To drum up interest in the first Tribeca Film Festival in 2002, co-founder Jane Rosenthal handed out free tickets in New York schools, firehouses and police stations.
“We’d go anywhere to spread the word,” she recalled. “Most people didn’t know we existed.”
As Rosenthal gears up for the festival’s 10th edition, which opens tonight with a free performance by Elton John following a documentary on his musical collaboration with Leon Russell, recognition is no longer a problem.
The festival -- started by Rosenthal, her husband Craig Hatkoff and actor Robert De Niro to help revive Lower Manhattan following 9/11 -- is now an internationally known event that has drawn more than 3 million visitors and generated an estimated $600 million for the local economy.
“We’ve come a long way in a short time,” Rosenthal said in a telephone interview.
This year’s festival will showcase 93 feature-length films from 40 countries. The lineup includes documentaries on Ozzy Osbourne and Yves Saint Laurent, the directing debut of actress Vera Farmiga (“Higher Ground”), and “The Good Doctor,” a psychological thriller starring Orlando Bloom.
But the 12-day movie celebration is now just a spoke in the giant wheel of Tribeca Enterprises, which includes a film institute, a distribution company, an online festival, a multimedia school and an international film festival in Qatar.
“We’re trying to extend our reach beyond the traditional boundaries,” said Geoffrey Gilmore, who became chief creative officer of Tribeca Enterprises in 2009 after directing the Sundance Film Festival for 19 years. “We want to build an ongoing dialogue between filmmakers and film lovers.”
A few years ago, the Tribeca Film Festival got so big that it was criticized for being sprawling and unfocused. So the organizers cut the number of feature films -- the current lineup is about half the size it was in 2006 -- and returned to the festival’s roots of timely documentaries, indie dramas and international fare.
They also added popular features like the online festival and an annual series of sports films sponsored by ESPN, which this year includes documentaries on infamous Chicago Cubs fan Steve Bartman and Renee Richards, a tennis player who underwent a sex-change operation from male to female in 1975.
“We offer films that appeal to a variety of audiences,” said programming director David Kwok. “If you’re into sports or music or politics, we have films for you.”
The Tribeca Film Institute offers financial and creative support for aspiring screenwriters and directors. It also operates a film-education program for New York public-school students.
“Kids are the largest media consumers, and we want them to be educated, active consumers,” said Beth Janson, the institute’s executive director.
Tribeca Film was created a year ago to distribute indie films via theaters, video-on-demand, DVDs and other platforms. Recent acquisitions include “Last Night,” starring Keira Knightley, and “The Bang Bang Club,” featuring Ryan Phillippe.
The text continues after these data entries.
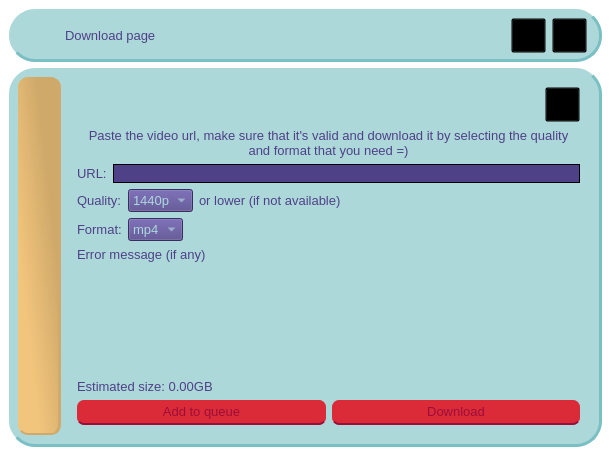
Old version of the form uis/downloadPage.ui in the repository QBoff/YouTube-Video-Downloader.
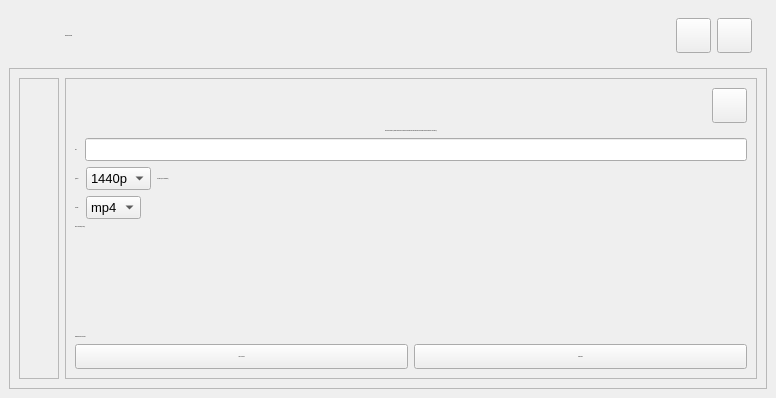
New version of the form. Icons and pictures are not drawn.

Commit message: modified downloadPage ui a bit

```diff
--- a/uis/downloadPage.ui
+++ b/uis/downloadPage.ui
@@ -6,10 +6,22 @@
    <rect>
     <x>0</x>
     <y>0</y>
-    <width>611</width>
-    <height>456</height>
+    <width>776</width>
+    <height>398</height>
    </rect>
   </property>
+  <property name="minimumSize">
+   <size>
+    <width>594</width>
+    <height>398</height>
+   </size>
+  </property>
+  <property name="maximumSize">
+   <size>
+    <width>776</width>
+    <height>398</height>
+   </size>
+  </property>
   <property name="windowTitle">
    <string>Youtube Downloader</string>
   </property>
@@ -49,17 +61,26 @@
 }
 
 #urlInput {
-	border: 1px solid black;
+	border: none;
+}
+
+#text1 {
+	border: 1px dashed black
 }
 
 /* Bottom buttons */
-#addToQueueButton, #downloadButton {
+#rightSide QPushButton {
 	background-color: #DB2B39;
 	color: #9c0d38;
 	border-radius: 7%;
 	border-bottom: 2px solid #9c0d38;
 }
 
+#rightSide QPushButton::hover {
+	background-color: #B32430;
+}
+
+/*
 #addToQueueButton::hover {
 	background-color: #B32430;
 }
```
The Tribeca Flashpoint Media Arts Academy is a two-year school in Chicago that teaches students how to make movies, video games, special effects and other multimedia projects.
Another part of the empire that Rosenthal and De Niro have built is the Doha Tribeca Film Festival, which was launched in 2009 to increase exposure for Arab cinema and provide Mideast moviegoers with more options.
“We’ve always been willing to take risks and try new things,” Rosenthal said. “That’s what Tribeca is all about.”
Bloomberg LP, which owns Bloomberg News, is a sponsor of the Tribeca festival.